- Task item -
Read the material below and tally how many lines hold the word "Melakukan", giving the number and nothing else.

####

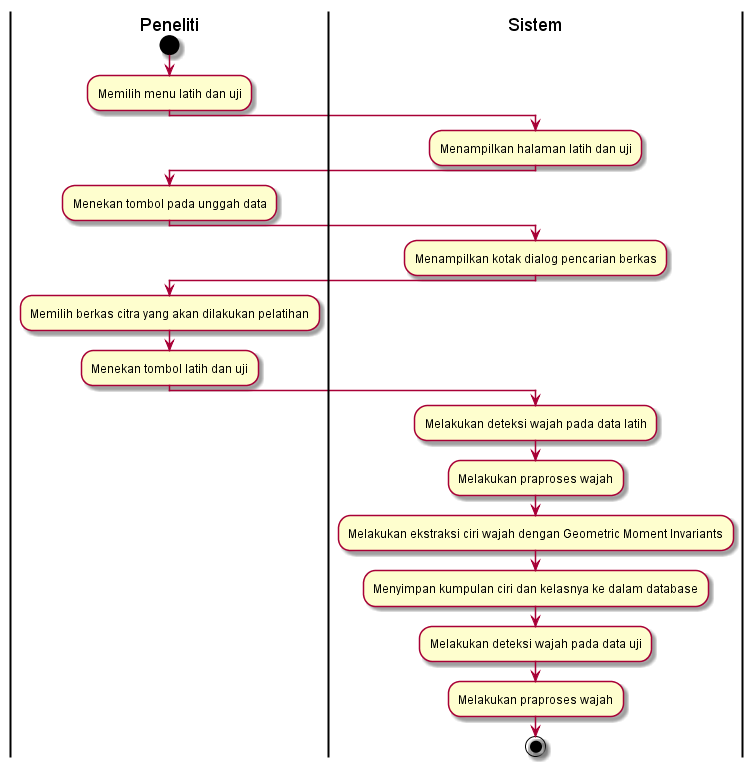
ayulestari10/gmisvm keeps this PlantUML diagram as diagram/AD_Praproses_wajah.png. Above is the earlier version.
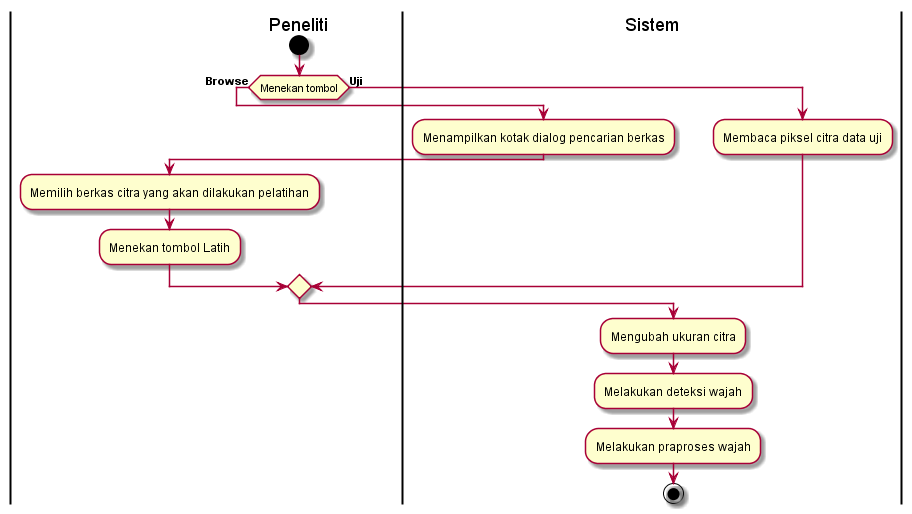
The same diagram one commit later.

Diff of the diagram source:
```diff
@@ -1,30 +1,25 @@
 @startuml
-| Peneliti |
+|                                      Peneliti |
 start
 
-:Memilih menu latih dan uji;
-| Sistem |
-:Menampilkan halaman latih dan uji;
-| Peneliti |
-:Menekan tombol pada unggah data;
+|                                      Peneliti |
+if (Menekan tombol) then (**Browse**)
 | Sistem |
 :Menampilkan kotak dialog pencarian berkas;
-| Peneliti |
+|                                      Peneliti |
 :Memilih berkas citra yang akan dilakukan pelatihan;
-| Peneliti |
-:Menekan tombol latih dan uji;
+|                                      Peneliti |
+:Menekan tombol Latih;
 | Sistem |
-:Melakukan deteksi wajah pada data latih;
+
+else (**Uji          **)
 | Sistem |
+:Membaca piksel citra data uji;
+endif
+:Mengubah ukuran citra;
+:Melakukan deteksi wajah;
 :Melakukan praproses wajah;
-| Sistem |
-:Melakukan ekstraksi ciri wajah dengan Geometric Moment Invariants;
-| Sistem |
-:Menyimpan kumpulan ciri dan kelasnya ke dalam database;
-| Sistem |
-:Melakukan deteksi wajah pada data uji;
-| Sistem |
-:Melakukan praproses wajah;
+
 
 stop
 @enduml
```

####

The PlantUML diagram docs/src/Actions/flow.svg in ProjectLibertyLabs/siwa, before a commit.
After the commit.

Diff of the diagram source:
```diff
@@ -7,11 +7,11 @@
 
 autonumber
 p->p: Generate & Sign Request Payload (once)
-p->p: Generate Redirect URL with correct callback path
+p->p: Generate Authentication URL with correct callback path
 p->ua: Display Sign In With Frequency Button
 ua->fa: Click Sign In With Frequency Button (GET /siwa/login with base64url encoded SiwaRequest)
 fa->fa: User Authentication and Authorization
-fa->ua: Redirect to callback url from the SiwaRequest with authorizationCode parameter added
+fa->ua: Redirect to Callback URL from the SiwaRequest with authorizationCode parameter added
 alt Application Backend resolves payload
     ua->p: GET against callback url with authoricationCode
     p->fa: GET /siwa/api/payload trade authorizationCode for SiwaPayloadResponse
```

####

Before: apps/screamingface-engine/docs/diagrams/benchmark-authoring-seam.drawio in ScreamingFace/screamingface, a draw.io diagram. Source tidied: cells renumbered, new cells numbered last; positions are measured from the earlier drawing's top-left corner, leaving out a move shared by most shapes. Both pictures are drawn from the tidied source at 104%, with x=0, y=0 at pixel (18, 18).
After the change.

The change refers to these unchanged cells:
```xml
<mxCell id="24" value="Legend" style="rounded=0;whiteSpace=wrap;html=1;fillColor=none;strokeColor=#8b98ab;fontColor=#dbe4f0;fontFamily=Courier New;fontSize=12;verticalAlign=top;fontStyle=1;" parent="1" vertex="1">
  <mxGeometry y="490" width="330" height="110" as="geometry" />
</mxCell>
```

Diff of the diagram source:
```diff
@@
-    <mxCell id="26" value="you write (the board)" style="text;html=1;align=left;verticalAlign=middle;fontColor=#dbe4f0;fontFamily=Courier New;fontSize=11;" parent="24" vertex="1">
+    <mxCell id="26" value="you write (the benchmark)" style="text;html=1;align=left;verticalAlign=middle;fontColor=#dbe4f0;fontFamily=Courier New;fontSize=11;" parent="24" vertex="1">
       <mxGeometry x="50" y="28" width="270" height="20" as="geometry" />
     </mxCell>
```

####

- Result for this task -
6